EXERCISE DESCRIPTION
Which lines below contain "value"? Copy every one of them.

INPUT
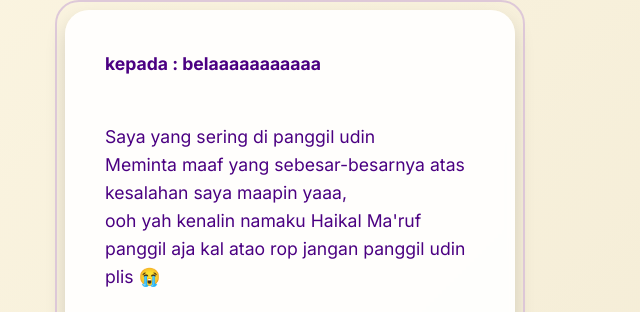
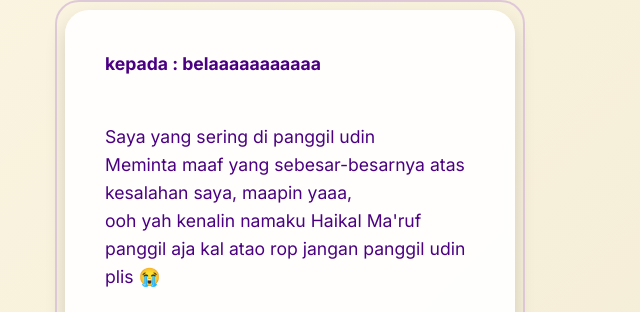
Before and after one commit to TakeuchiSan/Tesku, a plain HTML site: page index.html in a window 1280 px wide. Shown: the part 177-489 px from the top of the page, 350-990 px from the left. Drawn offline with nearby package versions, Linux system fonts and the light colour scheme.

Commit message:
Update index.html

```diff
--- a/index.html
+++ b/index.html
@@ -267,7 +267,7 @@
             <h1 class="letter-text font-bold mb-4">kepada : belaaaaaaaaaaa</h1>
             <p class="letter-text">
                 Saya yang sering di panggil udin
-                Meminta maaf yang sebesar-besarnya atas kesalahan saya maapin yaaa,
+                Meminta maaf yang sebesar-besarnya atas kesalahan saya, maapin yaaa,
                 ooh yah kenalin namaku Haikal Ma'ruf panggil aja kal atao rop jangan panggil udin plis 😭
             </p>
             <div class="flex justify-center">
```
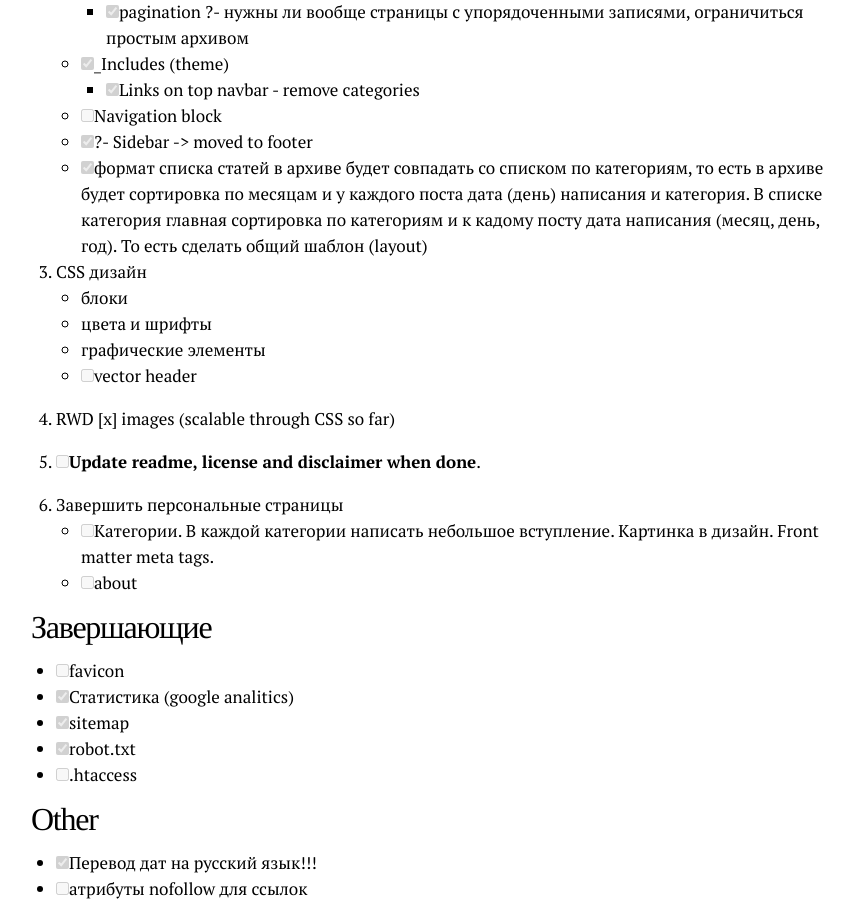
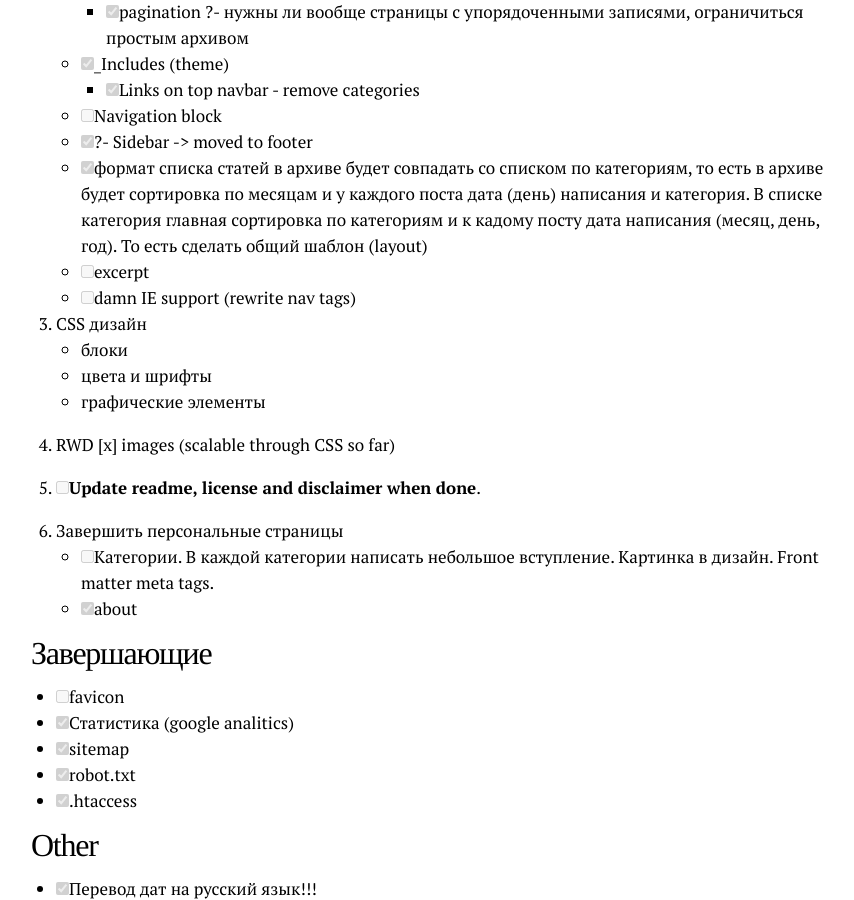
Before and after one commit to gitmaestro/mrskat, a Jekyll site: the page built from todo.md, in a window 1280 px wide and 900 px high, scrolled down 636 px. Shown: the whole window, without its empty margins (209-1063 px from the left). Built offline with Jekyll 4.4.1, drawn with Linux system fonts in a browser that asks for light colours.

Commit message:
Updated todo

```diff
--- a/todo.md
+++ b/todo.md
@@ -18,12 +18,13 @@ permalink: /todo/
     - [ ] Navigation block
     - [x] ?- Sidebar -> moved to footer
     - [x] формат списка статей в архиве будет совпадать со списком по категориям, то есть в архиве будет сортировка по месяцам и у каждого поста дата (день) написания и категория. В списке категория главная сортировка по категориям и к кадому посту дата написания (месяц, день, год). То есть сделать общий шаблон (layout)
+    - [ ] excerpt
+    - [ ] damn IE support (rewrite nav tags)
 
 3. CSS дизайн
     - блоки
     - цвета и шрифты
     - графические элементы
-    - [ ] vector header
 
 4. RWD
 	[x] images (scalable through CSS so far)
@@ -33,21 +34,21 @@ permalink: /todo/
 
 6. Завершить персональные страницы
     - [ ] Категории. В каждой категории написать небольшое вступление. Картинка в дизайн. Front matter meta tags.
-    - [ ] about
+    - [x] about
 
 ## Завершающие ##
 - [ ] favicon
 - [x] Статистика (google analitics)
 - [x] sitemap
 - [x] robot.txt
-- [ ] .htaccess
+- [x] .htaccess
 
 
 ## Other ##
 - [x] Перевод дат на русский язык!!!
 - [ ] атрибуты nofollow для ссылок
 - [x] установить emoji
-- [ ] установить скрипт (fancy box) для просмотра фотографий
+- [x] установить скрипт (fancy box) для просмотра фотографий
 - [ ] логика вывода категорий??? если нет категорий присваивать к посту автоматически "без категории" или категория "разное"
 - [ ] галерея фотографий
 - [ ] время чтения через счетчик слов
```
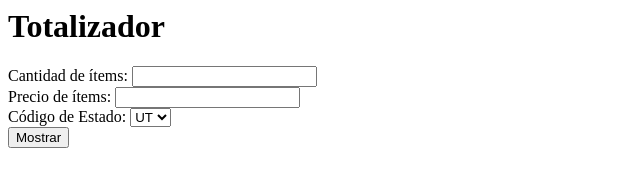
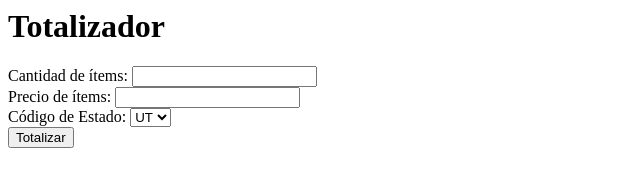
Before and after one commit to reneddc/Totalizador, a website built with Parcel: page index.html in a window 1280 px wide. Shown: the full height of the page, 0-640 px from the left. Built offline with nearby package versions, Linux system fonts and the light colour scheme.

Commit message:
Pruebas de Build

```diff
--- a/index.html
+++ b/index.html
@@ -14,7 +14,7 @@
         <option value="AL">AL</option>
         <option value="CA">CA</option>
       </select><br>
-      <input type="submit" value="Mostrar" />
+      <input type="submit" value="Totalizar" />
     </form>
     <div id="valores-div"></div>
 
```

TASK ANSWER
         <option value="AL">AL</option>
         <option value="CA">CA</option>
-      <input type="submit" value="Mostrar" />
+      <input type="submit" value="Totalizar" />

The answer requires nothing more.